Featuring eerie, deserted streets, London landmarks empty of tourists, darkened shops and the authorities on the lookout for curfew breakers, this is the perfect episode for CoVid lockdown viewing. Paddy Russell’s location filming is one of the highlights of this episode. It’s reminiscent of the show’s first big out-of-studio set pieces: the Daleks patrolling conquered London, and, as in The Dalek Invasion of Earth, the initial excuse for the quiet is that it’s probably Sunday. But as we’ve already seen a dog eating something out of an abandoned car, and a milk float with its curdling cargo smashed about it, we’re already primed to expect something more sinister. Later, there’s an absolutely horrible shot of a looter, head bashed in, which is made more disturbing because it’s so brief and gives no time to take in the details. And as a result of the only partially successful colour recovery from the B&W telerecording, the whole thing comes closer than any other Doctor Who episode to looking like a grotty print of a grottier 1970s exploitation horror movie. No wonder I love it.
This is a spectacularly good opening for the serial. Like Malcolm Hulke’s previous script it has a slight feel of his masterpiece, The War Games, about it, as the Doctor and Sarah are caught up in military justice, processed by a system that gives no opportunity for the Doctor to practice his charm or gift of the gab. In this context, the Doctor’s defiant facetiousness, smiling for a mugshot, comes across as an attempt to keep Sarah from panicking. Even when the Doctor does manage to escape, it only takes him and Sarah to the truck that will transport them to a detention centre. This has the relentlessness of a nightmare.
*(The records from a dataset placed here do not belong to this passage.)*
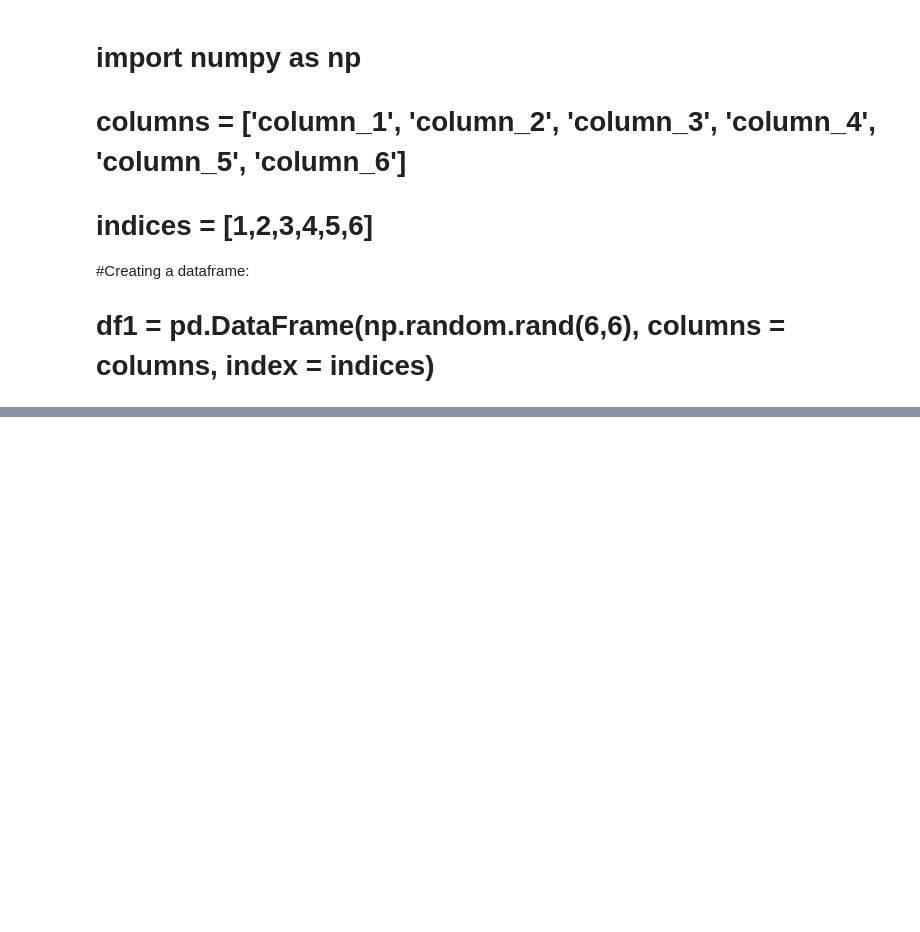
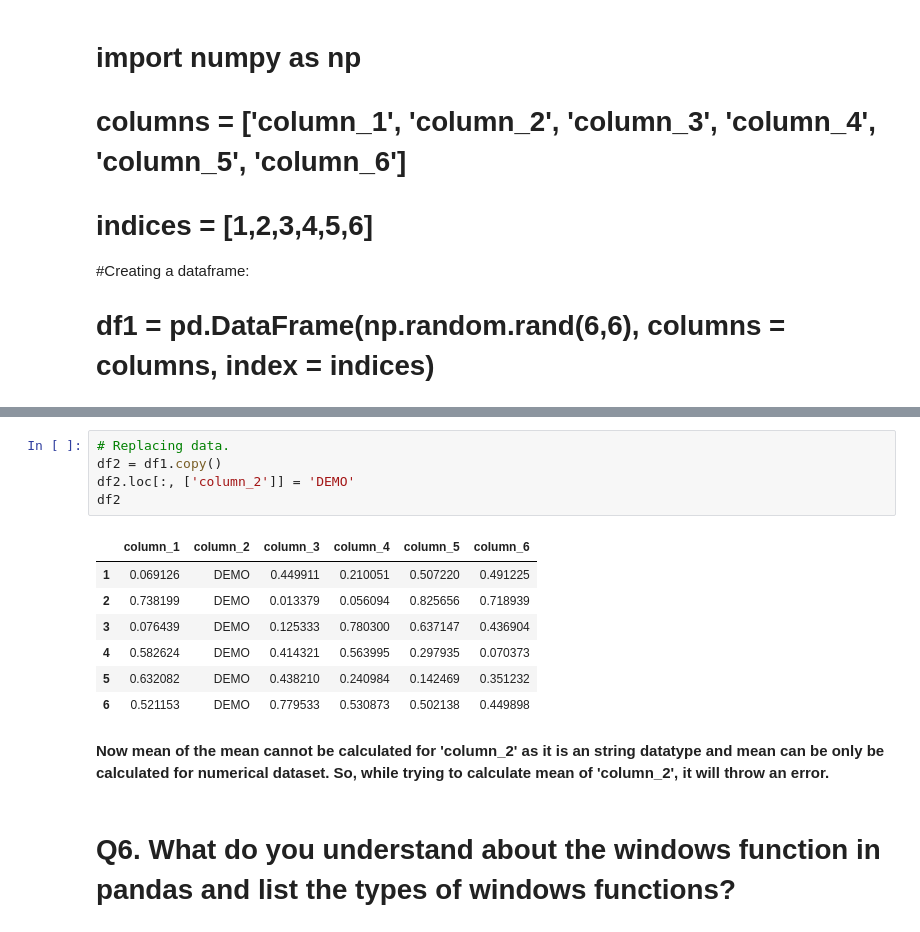
Before and after one commit to Arka1212/Data-Science-Assignments, a Jupyter notebook: Pandas_Assignment.ipynb, the cells around one changed output, grey strips where cells are left out. Drawn from its saved outputs; the diff is of its cells as text; blank space fills up the shorter version.

```diff
--- a/Pandas_Assignment.ipynb
+++ b/Pandas_Assignment.ipynb
@@ -89,0 +114,17 @@ df1
+# %%
+# Replacing data.
+df2 = df1.copy()
+df2.loc[:, ['column_2']] = 'DEMO'
+df2
+# %% [output]
+|  | column_1 | column_2 | column_3 | column_4 | column_5 | column_6 |
+| 1 | 0.069126 | DEMO | 0.449911 | 0.210051 | 0.507220 | 0.491225 |
+| 2 | 0.738199 | DEMO | 0.013379 | 0.056094 | 0.825656 | 0.718939 |
+| 3 | 0.076439 | DEMO | 0.125333 | 0.780300 | 0.637147 | 0.436904 |
+| 4 | 0.582624 | DEMO | 0.414321 | 0.563995 | 0.297935 | 0.070373 |
+| 5 | 0.632082 | DEMO | 0.438210 | 0.240984 | 0.142469 | 0.351232 |
+| 6 | 0.521153 | DEMO | 0.779533 | 0.530873 | 0.502138 | 0.449898 |
+# %% [markdown]
+**Now mean of the mean cannot be calculated for 'column_2' as it is an string datatype and mean can be only be calculated for numerical dataset. So, while trying to calculate mean of 'column_2', it will throw an error.**
+# %% [markdown]
+# **Q6. What do you understand about the windows function in pandas and list the types of windows functions?**
```
Also changed, not shown: parts of 12 cells of this notebook.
Obviously there are bits that don’t work. The pterodactyl that attacks the Doctor and Sarah in a warehouse is good enough when it’s being puppeteered like Emu (‘Gerroff,’ the Doctor shouts as it kklaks him), but it’s less convincing when it’s meant to be flying. And the switch from location to a model set every time the rubbery tyrannosaurus turns up to smash through building is jarring. The effects are definitely a case of Barry Letts being over-confident in what can be achieved, having pulled off the Drashigs last season. But it’s such a boring thing to focus on when everything else about the episode shines. In particular, the Doctor and Sarah Jane make a winning partnership. Sarah is less indulgent of the Doctor, more willing to question him, and with a glorious, unpretentious practicality about her (the Doctor’s reaction to her suggestion of getting a bus instead of a taxi is excellent).
Next episode: Invasion of the Dinosaurs – Part Two